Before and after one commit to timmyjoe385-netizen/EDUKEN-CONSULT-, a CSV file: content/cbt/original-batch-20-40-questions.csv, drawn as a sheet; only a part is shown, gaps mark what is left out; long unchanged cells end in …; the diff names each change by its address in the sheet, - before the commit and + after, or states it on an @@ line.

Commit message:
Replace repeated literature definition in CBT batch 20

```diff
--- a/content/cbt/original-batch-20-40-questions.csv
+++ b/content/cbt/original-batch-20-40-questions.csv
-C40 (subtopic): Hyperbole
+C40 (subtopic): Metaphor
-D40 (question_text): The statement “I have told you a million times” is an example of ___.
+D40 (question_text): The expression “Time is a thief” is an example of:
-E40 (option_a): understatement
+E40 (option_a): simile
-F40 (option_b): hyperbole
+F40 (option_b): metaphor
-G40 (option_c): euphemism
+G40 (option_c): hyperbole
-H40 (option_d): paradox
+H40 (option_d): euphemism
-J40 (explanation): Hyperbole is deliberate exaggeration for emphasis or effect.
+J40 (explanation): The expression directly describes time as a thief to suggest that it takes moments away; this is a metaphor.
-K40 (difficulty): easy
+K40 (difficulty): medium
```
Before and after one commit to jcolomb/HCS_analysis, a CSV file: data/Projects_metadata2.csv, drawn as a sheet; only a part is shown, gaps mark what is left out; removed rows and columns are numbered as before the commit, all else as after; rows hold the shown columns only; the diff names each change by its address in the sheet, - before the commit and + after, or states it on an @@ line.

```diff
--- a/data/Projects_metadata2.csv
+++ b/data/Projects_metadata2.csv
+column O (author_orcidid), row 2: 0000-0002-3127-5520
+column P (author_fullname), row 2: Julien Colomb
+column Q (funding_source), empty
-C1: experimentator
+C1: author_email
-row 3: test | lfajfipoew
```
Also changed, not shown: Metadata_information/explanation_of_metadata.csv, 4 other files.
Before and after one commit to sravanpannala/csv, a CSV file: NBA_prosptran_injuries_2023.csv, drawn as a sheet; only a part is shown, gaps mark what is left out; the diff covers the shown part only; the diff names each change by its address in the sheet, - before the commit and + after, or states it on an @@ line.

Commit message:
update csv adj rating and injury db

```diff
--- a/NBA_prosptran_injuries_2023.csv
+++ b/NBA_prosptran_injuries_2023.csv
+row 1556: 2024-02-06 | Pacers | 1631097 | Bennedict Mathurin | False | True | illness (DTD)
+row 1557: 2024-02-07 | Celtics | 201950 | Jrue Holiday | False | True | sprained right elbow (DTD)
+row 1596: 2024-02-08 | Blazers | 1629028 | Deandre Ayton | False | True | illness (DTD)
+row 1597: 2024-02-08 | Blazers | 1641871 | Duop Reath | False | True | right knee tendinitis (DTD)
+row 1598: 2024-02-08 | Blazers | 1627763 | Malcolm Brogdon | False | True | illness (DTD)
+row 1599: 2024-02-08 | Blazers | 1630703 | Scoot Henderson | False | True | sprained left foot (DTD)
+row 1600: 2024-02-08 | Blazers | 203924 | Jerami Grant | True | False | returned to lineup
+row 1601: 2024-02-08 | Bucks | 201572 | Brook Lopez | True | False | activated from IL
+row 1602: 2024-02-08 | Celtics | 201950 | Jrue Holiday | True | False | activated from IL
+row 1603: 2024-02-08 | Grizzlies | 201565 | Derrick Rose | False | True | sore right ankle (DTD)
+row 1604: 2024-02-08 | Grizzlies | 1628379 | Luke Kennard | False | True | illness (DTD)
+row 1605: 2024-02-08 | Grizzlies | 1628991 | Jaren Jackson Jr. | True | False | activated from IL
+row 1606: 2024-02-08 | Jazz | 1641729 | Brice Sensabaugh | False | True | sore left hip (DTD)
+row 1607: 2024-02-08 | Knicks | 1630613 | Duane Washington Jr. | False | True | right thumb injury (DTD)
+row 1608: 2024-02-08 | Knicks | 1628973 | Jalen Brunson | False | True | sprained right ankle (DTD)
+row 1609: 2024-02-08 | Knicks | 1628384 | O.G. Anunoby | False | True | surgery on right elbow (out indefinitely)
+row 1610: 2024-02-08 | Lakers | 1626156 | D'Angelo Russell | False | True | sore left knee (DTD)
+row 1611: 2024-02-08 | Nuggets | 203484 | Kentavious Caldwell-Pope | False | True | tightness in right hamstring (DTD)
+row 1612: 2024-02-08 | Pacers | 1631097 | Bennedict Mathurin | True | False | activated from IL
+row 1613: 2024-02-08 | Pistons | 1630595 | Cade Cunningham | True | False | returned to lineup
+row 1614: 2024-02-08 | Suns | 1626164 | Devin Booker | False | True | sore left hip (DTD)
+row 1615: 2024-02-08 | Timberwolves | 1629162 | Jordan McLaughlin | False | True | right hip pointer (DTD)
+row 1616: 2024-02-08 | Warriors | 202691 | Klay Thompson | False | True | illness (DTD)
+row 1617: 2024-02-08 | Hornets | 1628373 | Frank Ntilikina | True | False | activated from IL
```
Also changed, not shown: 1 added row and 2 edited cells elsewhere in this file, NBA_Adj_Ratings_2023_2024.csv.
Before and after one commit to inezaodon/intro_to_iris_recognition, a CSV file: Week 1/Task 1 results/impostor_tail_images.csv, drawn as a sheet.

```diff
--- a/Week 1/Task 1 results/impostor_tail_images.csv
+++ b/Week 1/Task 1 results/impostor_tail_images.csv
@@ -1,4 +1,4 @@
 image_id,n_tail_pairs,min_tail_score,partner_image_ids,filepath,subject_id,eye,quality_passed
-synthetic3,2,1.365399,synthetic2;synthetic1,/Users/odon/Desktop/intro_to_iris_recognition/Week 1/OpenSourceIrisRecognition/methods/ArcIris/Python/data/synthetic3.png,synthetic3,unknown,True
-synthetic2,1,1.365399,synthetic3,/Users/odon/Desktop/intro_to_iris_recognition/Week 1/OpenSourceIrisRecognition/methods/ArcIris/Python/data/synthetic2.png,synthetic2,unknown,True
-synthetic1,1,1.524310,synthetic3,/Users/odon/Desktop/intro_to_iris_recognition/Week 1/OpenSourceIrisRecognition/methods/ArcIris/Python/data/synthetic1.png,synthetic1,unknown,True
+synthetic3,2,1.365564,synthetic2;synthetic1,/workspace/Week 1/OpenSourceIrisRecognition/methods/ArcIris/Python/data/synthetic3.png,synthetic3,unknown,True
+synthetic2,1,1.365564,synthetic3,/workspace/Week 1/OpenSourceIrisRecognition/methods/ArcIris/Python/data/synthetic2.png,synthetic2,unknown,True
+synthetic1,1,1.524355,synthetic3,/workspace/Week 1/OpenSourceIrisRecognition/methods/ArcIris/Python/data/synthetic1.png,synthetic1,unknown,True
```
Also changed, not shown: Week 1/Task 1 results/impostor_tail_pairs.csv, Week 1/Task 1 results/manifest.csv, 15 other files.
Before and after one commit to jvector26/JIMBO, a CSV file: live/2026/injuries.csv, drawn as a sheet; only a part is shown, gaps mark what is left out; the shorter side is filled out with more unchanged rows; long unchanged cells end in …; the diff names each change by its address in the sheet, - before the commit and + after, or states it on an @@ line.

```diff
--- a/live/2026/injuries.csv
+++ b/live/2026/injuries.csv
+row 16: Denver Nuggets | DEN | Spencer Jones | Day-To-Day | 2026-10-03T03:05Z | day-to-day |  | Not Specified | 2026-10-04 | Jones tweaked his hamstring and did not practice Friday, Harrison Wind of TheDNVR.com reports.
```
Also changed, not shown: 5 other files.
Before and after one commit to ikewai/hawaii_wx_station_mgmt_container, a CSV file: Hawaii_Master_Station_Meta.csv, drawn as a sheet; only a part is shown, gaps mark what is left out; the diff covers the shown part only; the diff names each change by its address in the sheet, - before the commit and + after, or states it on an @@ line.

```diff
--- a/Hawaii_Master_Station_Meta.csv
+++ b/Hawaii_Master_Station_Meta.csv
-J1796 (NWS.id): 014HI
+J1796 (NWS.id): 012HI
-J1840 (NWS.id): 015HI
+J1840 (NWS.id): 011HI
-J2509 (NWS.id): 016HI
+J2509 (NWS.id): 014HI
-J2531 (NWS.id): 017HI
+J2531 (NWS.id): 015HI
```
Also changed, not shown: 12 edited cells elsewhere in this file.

-- Work item --
Each line in the listing above that contains "activated" should be copied.

-- The answer --
+row 1601: 2024-02-08 | Bucks | 201572 | Brook Lopez | True | False | activated from IL
+row 1602: 2024-02-08 | Celtics | 201950 | Jrue Holiday | True | False | activated from IL
+row 1605: 2024-02-08 | Grizzlies | 1628991 | Jaren Jackson Jr. | True | False | activated from IL
+row 1612: 2024-02-08 | Pacers | 1631097 | Bennedict Mathurin | True | False | activated from IL
+row 1617: 2024-02-08 | Hornets | 1628373 | Frank Ntilikina | True | False | activated from IL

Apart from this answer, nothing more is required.